Ask anyone and they’ll tell you that meetings are one of the most useless and wasteful activities of business. Studies show that at the average manager spends about 40% of their time in meetings and that at least 50% of that time is totally wasted. That equates to roughly 1 day per week in which we accomplish nothing due to meetings.
So why do we hold them? Because deep in our psyche we somehow believe that meetings are a communications best practice. Have an issue? Call a meeting. Need to check up on projects? Call a meeting. Policy to announce? Call a meeting. Sometimes we even have meetings on meetings—seriously!
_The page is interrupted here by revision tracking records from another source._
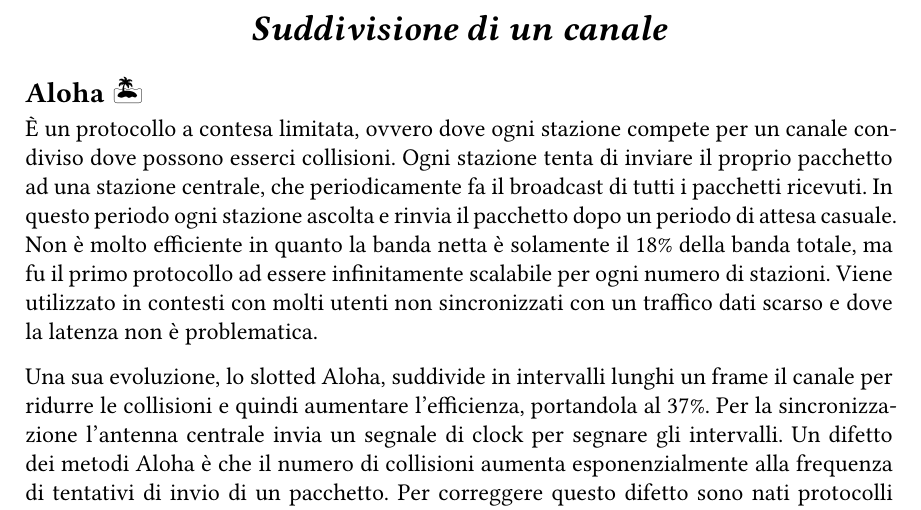
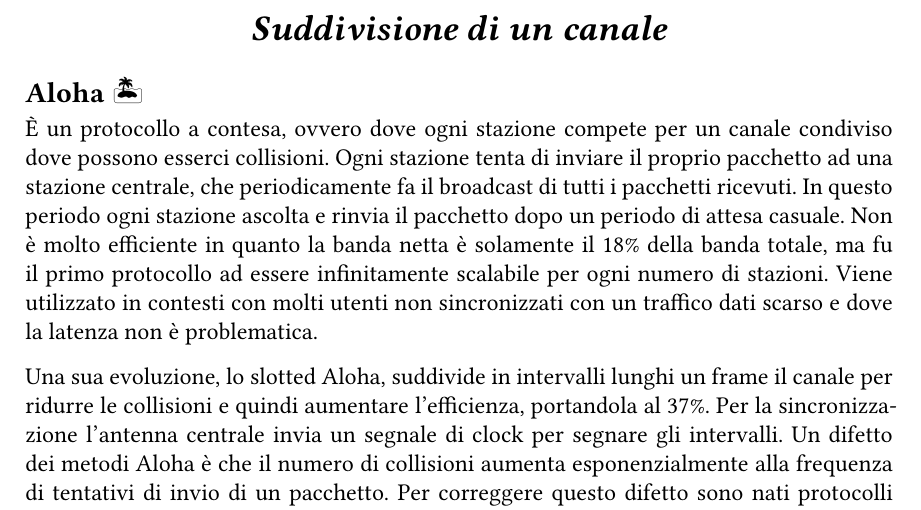
Before and after one commit to Stef4noo/ripasso-reti-unipd, a Typst document (main.typ, which reads cap4_suddivisione_canale.typ): part of page 7 of 18, cut so that both start at the same text. Compiled offline with Typst 0.15.

Commit message:
Update cap4_suddivisione_canale.typ

```diff
--- a/cap4_suddivisione_canale.typ
+++ b/cap4_suddivisione_canale.typ
@@ -1,7 +1,7 @@
 == Aloha 🏝️
 <aloha>
 
-È un protocollo a contesa limitata, ovvero dove ogni stazione compete
+È un protocollo a contesa, ovvero dove ogni stazione compete
 per un canale condiviso dove possono esserci collisioni. Ogni stazione
 tenta di inviare il proprio pacchetto ad una stazione centrale, che
 periodicamente fa il broadcast di tutti i pacchetti ricevuti. In questo
```
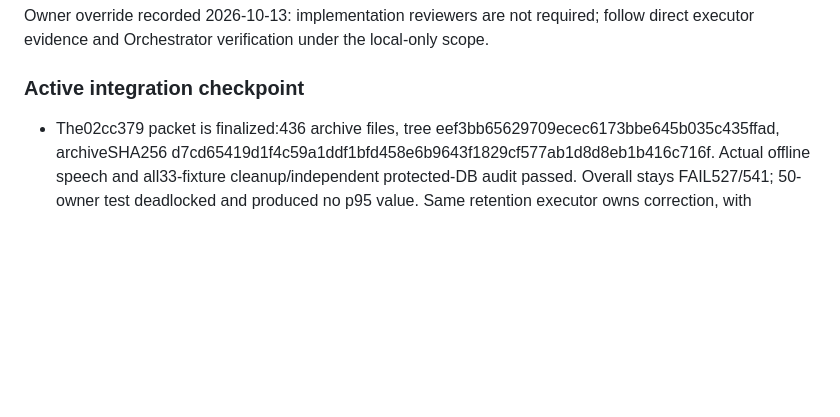
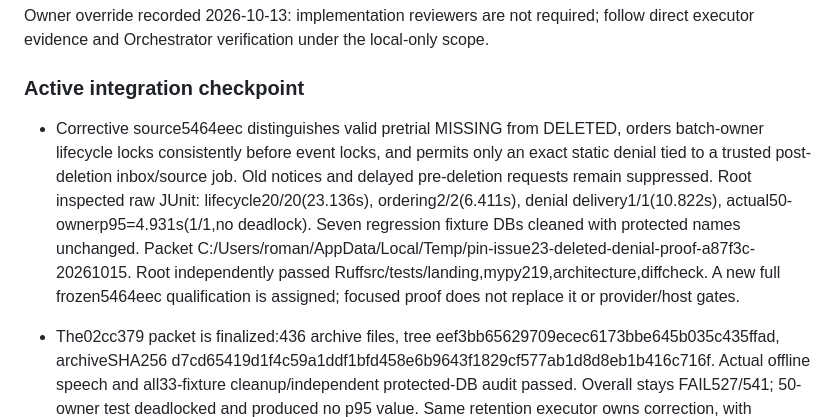
Before and after one commit to dystrophyless/pin, a Markdown page: _docs/HANDOFF.md, the part around the change. GitHub-like rendering; blank space fills up the shorter version.

Commit message:
docs: record lifecycle lock and denial regression proof

```diff
--- a/_docs/HANDOFF.md
+++ b/_docs/HANDOFF.md
@@ -108,6 +108,8 @@ Owner override recorded 2026-10-13: implementation reviewers are not required; f
 
 ### Active integration checkpoint
 
+- Corrective source5464eec distinguishes valid pretrial MISSING from DELETED, orders batch-owner lifecycle locks consistently before event locks, and permits only an exact static denial tied to a trusted post-deletion inbox/source job. Old notices and delayed pre-deletion requests remain suppressed. Root inspected raw JUnit: lifecycle20/20(23.136s), ordering2/2(6.411s), denial delivery1/1(10.822s), actual50-ownerp95=4.931s(1/1,no deadlock). Seven regression fixture DBs cleaned with protected names unchanged. Packet C:/Users/roman/AppData/Local/Temp/pin-issue23-deleted-denial-proof-a87f3c-20261015. Root independently passed Ruffsrc/tests/landing,mypy219,architecture,diffcheck. A new full frozen5464eec qualification is assigned; focused proof does not replace it or provider/host gates.
+
 - The02cc379 packet is finalized:436 archive files, tree eef3bb65629709ecec6173bbe645b035c435ffad, archiveSHA256 d7cd65419d1f4c59a1ddf1bfd458e6b9643f1829cf577ab1d8d8eb1b416c716f. Actual offline speech and all33-fixture cleanup/independent protected-DB audit passed. Overall stays FAIL527/541; 50-owner test deadlocked and produced no p95 value. Same retention executor owns correction, with MISSING explicitly distinguished from DELETED for legitimate pretrial onboarding.
 - Operations retention projection committed7905452 after native1/1 and actual CLI snapshot proof, with opaque ID caps and restore_status unavailable. Packet C:/Users/roman/AppData/Local/Temp/pin-issue22-retention-projection-a74c-20261015 includes exact fixture cleanup and protected DB checks. Whole22 remains blocked on broader gates.
 
```
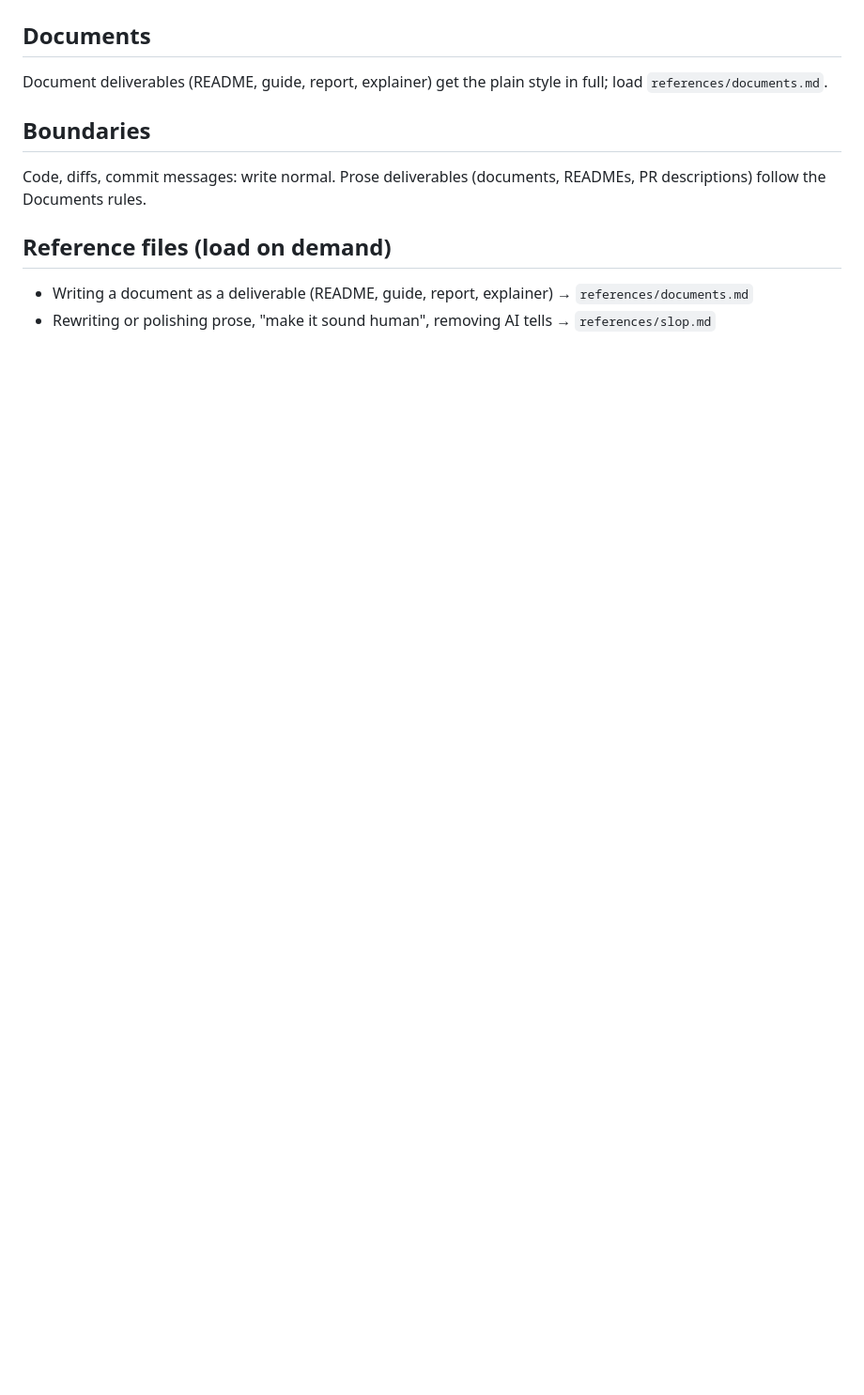
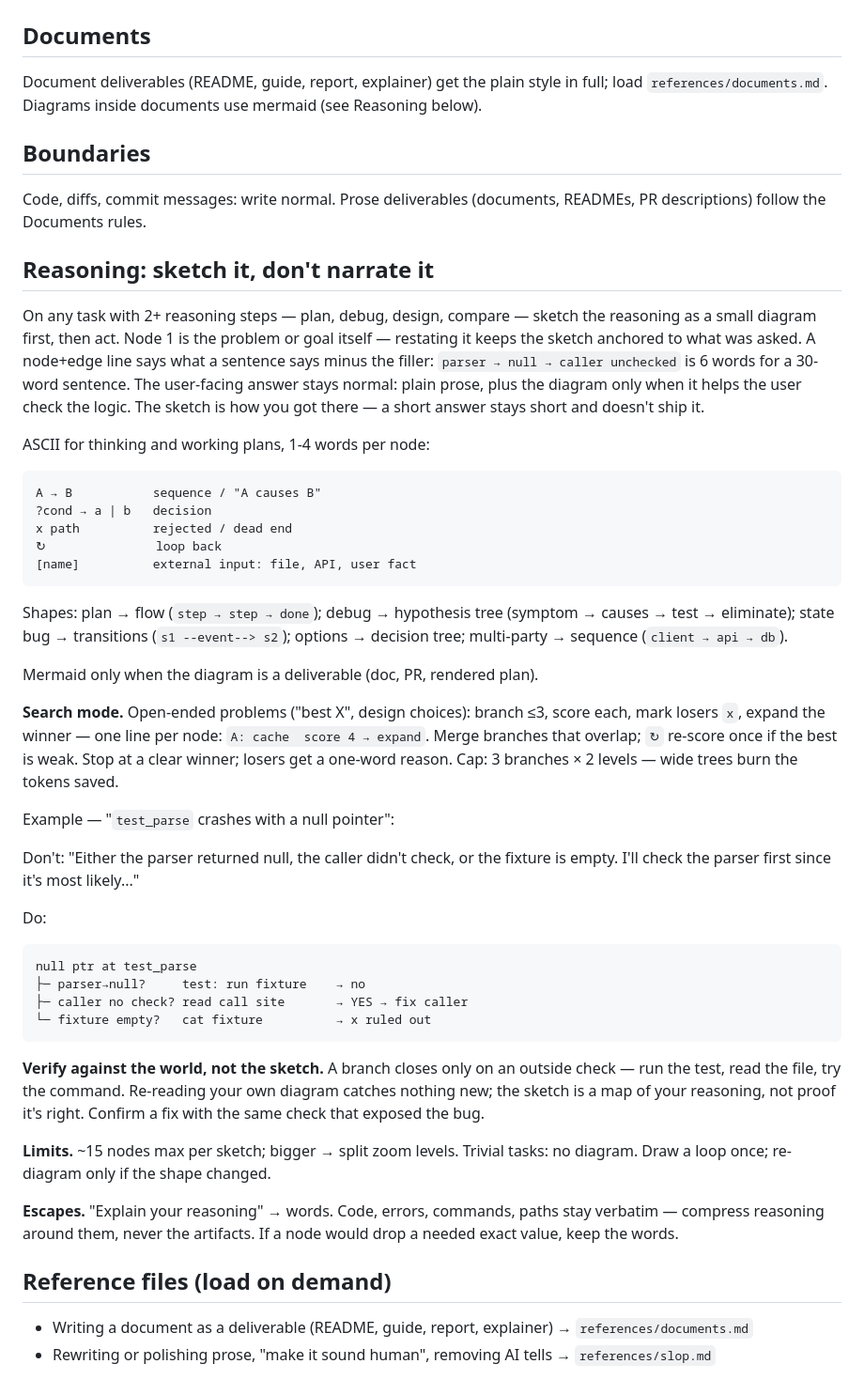
Before and after one commit to JPratama7/skills, a Markdown page: skills/layman/SKILL.md, the part around one of its changes. Shown at 94% size. GitHub-like rendering; blank space fills up the shorter version.

Commit message:
feat(layman): merge diagram reasoning into the mode

````diff
--- a/skills/layman/SKILL.md
+++ b/skills/layman/SKILL.md
@@ -92,12 +95,76 @@ run `PORT=3001 npm run dev` instead."
 ## Documents
 
 Document deliverables (README, guide, report, explainer) get the plain
-style in full; load `references/documents.md`.
+style in full; load `references/documents.md`. Diagrams inside documents
+use mermaid (see Reasoning below).
 
 ## Boundaries
 
-Code, diffs, commit messages: write normal. Prose deliverables (documents,
-READMEs, PR descriptions) follow the Documents rules.
+Code, diffs, commit messages: write normal. Prose deliverables
+(documents, READMEs, PR descriptions) follow the Documents rules.
+
+## Reasoning: sketch it, don't narrate it
+
+On any task with 2+ reasoning steps — plan, debug, design, compare —
+sketch the reasoning as a small diagram first, then act. Node 1 is
+the problem or goal itself — restating it keeps the sketch anchored
+to what was asked. A node+edge line says what a sentence says minus
+the filler: `parser → null → caller unchecked` is 6 words for a
+30-word sentence. The user-facing answer stays normal: plain prose,
+plus the diagram only when it helps the user check the logic. The
+sketch is how you got there — a short answer stays short and doesn't
+ship it.
+
+ASCII for thinking and working plans, 1-4 words per node:
+
+```
+A → B           sequence / "A causes B"
+?cond → a | b   decision
+x path          rejected / dead end
+↻               loop back
+[name]          external input: file, API, user fact
+```
+
+Shapes: plan → flow (`step → step → done`); debug → hypothesis tree
+(symptom → causes → test → eliminate); state bug → transitions
+(`s1 --event--> s2`); options → decision tree; multi-party → sequence
+(`client → api → db`).
+
+Mermaid only when the diagram is a deliverable (doc, PR, rendered plan).
+
+**Search mode.** Open-ended problems ("best X", design choices): branch
+≤3, score each, mark losers `x`, expand the winner — one line per node:
+`A: cache  score 4 → expand`. Merge branches that overlap; `↻` re-score
+once if the best is weak. Stop at a clear winner; losers get a one-word
+reason. Cap: 3 branches × 2 levels — wide trees burn the tokens saved.
+
+Example — "`test_parse` crashes with a null pointer":
+
+Don't: "Either the parser returned null, the caller didn't check, or the
+fixture is empty. I'll check the parser first since it's most likely..."
+
+Do:
+
+```
+null ptr at test_parse
+├─ parser→null?     test: run fixture    → no
+├─ caller no check? read call site       → YES → fix caller
+└─ fixture empty?   cat fixture          → x ruled out
+```
+
+**Verify against the world, not the sketch.** A branch closes only on
+an outside check — run the test, read the file, try the command.
+Re-reading your own diagram catches nothing new; the sketch is a map
+of your reasoning, not proof it's right. Confirm a fix with the same
+check that exposed the bug.
+
+**Limits.** ~15 nodes max per sketch; bigger → split zoom levels.
+Trivial tasks: no diagram. Draw a loop once; re-diagram only if the
+shape changed.
+
+**Escapes.** "Explain your reasoning" → words. Code, errors, commands,
+paths stay verbatim — compress reasoning around them, never the
+artifacts. If a node would drop a needed exact value, keep the words.
 
 ## Reference files (load on demand)
 
````
Also changed, not shown: other parts of skills/layman/SKILL.md (+59 -56 lines).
Now I am not against meetings per se. However, I am against waste and non-productive activity so, ipso facto, if a meeting is wasteful then I’m against it. In another blog, I’ll discuss how to manage meetings in a more productive way. In this post, I’d like to start with this premise: we need to have a healthy distaste for and aversion to meetings if we are going to communicate well. If we were to start with the fundamental agreement that, in fact, meetings are usually pretty lousy at fostering good communication we would be on the right track to improve our overall communication with each other and around the company.
Three questions I’d like to challenge you to answer for yourself.
- Over the course of a week, how many hours do you spend in meetings? What percentage of your overall work time does that represent?
- What percent of the time you spent in meetings was useful, instructive, innovative or productive?
- On a scale of 1-10 (with 10 being supernatural understanding and 1 being raving idiocy) how would you rate each meeting you attended in its overall effectiveness to communicate?
My guess is that you will very quickly realize the inherent waste and danger in meeting reliance. With that, we are prepared to handle meetings and communication in a better and more mature way.